YOUR TASK: Please show every line from the entries that carries the word "href".

Web document revisions:

◇ ◇ ◇ ◇ ◇ ◇ ◇

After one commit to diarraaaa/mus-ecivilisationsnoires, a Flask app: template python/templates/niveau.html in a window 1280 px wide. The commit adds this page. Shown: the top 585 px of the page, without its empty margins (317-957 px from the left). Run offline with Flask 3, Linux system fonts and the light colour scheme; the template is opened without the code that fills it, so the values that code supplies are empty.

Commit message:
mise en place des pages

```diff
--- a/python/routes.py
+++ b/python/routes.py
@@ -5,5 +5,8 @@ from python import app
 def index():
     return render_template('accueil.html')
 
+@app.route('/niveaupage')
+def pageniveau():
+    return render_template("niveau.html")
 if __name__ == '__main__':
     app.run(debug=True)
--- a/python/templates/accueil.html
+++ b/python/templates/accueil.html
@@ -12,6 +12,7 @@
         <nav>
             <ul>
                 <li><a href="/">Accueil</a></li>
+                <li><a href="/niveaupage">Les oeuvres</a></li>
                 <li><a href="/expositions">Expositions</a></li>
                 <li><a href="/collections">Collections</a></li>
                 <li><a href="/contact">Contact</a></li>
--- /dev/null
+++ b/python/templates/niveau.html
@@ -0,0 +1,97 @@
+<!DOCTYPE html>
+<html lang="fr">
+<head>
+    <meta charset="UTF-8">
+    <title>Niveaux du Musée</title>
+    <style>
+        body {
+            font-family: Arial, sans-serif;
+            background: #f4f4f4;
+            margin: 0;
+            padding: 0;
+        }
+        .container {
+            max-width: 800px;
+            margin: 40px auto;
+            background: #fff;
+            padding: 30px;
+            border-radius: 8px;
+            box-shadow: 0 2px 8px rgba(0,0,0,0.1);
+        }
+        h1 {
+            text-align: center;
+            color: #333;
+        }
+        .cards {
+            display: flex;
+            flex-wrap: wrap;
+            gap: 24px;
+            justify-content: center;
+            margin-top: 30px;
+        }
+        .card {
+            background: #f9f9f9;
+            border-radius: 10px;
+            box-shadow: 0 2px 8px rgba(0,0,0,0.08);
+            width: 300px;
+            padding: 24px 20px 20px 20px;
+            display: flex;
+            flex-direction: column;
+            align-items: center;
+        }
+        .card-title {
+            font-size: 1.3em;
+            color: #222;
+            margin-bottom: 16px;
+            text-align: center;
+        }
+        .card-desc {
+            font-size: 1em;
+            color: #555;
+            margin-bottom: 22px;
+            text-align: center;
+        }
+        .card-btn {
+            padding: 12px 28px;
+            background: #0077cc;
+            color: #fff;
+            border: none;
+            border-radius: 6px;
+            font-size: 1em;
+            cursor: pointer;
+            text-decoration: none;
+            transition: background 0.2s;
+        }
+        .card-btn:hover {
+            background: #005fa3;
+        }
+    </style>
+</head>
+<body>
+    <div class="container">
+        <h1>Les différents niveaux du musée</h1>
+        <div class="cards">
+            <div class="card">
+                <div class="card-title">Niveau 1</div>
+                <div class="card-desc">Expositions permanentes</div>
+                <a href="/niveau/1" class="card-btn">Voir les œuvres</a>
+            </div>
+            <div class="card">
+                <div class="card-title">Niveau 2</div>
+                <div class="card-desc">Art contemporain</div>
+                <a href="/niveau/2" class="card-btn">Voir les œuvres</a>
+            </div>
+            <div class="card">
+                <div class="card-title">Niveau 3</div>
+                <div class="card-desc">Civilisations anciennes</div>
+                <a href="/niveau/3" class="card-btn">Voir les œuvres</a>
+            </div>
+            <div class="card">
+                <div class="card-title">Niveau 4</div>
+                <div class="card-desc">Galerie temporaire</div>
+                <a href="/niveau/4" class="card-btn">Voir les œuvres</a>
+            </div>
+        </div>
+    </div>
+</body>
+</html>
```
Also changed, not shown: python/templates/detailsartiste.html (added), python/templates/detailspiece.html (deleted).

◇ ◇ ◇ ◇ ◇ ◇ ◇

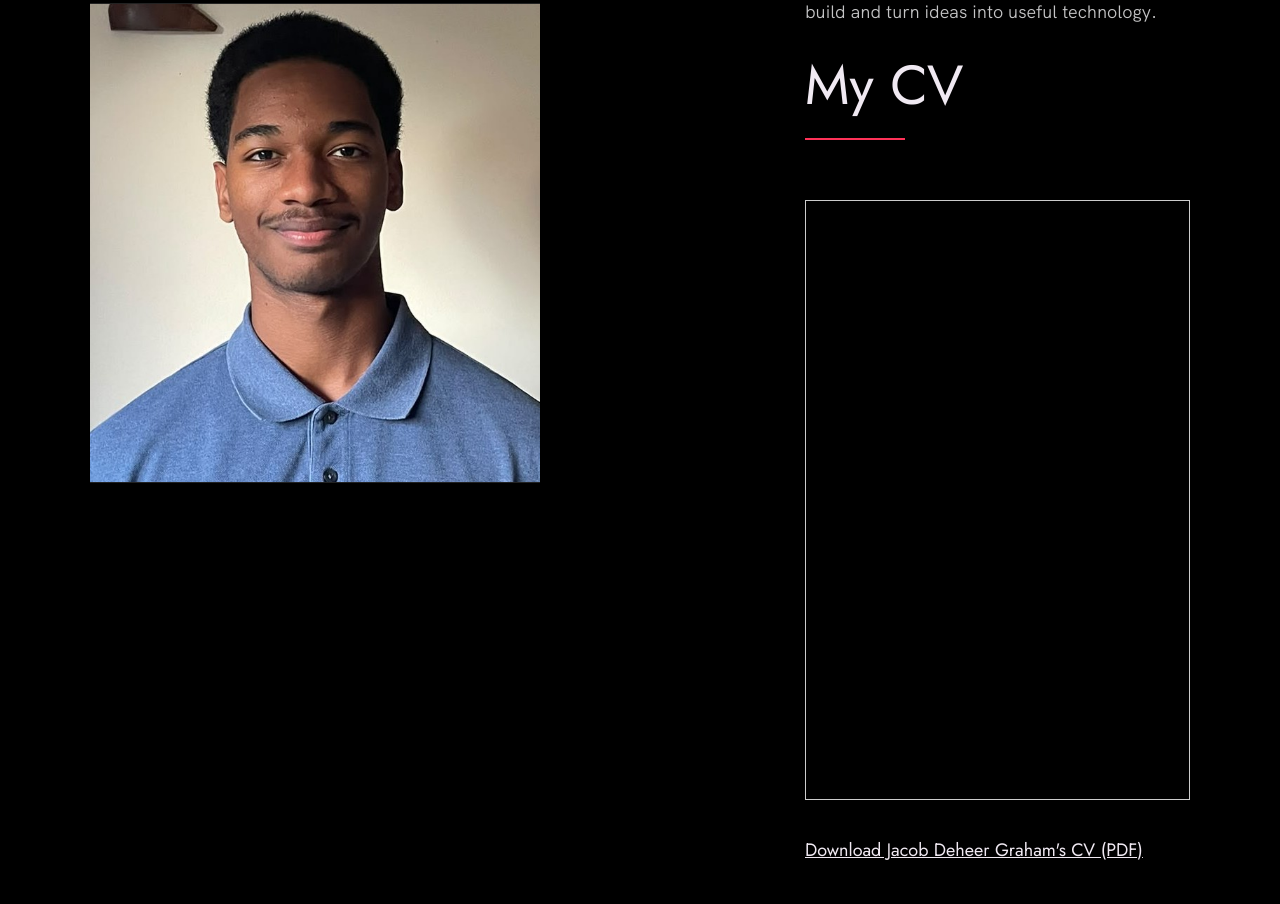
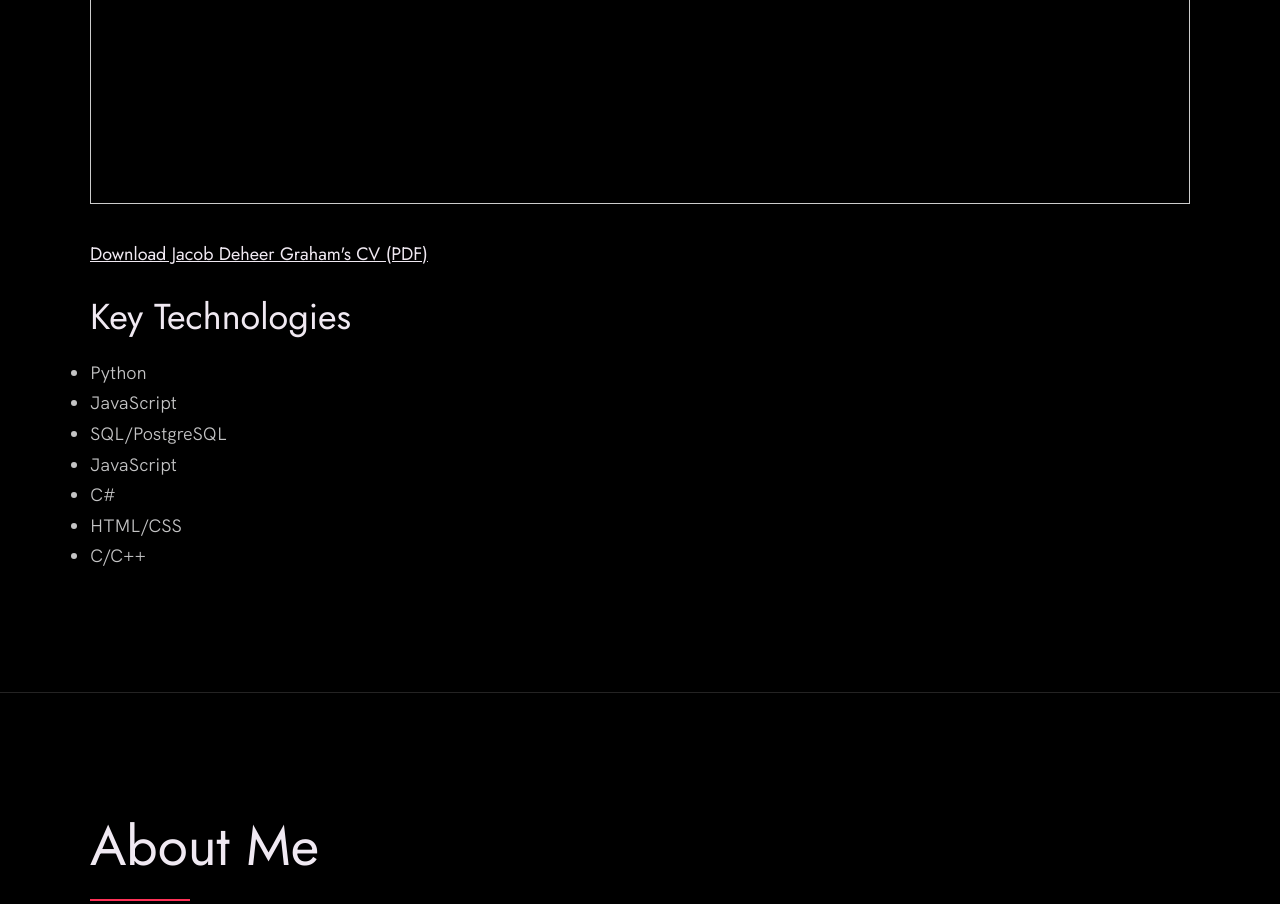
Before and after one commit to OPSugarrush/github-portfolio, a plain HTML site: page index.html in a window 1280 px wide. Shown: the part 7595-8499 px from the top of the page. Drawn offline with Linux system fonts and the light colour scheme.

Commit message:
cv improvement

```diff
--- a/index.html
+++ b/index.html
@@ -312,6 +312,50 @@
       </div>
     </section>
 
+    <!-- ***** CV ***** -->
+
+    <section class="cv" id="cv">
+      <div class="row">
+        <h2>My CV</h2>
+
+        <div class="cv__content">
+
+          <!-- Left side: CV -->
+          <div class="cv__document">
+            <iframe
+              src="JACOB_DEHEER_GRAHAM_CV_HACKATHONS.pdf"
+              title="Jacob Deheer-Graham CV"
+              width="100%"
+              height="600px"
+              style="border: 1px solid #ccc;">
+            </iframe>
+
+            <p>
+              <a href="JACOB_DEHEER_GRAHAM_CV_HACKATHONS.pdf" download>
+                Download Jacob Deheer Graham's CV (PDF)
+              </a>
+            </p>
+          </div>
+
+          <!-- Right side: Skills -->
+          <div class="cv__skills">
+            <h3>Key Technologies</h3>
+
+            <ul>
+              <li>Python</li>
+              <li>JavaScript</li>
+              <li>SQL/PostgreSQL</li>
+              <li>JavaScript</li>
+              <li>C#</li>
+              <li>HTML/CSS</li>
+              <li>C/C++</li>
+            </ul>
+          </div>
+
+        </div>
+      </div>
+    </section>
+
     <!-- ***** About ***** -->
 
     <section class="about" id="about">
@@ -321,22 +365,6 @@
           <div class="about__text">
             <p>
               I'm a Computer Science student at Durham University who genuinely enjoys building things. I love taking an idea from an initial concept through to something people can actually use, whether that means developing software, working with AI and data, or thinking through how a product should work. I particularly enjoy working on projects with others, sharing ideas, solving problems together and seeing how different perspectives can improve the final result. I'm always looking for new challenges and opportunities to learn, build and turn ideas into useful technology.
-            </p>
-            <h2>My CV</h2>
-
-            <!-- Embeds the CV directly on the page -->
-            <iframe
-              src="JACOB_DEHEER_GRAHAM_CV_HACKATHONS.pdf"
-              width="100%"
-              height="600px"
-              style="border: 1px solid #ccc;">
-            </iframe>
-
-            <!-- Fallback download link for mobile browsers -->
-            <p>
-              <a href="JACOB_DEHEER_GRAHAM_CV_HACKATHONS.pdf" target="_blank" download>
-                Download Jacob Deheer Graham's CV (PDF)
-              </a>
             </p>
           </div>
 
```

◇ ◇ ◇ ◇ ◇ ◇ ◇

THE ANSWER:
                 <li><a href="/">Accueil</a></li>
+                <li><a href="/niveaupage">Les oeuvres</a></li>
                 <li><a href="/expositions">Expositions</a></li>
                 <li><a href="/collections">Collections</a></li>
                 <li><a href="/contact">Contact</a></li>
+                <a href="/niveau/1" class="card-btn">Voir les œuvres</a>
+                <a href="/niveau/2" class="card-btn">Voir les œuvres</a>
+                <a href="/niveau/3" class="card-btn">Voir les œuvres</a>
+                <a href="/niveau/4" class="card-btn">Voir les œuvres</a>
+              <a href="JACOB_DEHEER_GRAHAM_CV_HACKATHONS.pdf" download>
-              <a href="JACOB_DEHEER_GRAHAM_CV_HACKATHONS.pdf" target="_blank" download>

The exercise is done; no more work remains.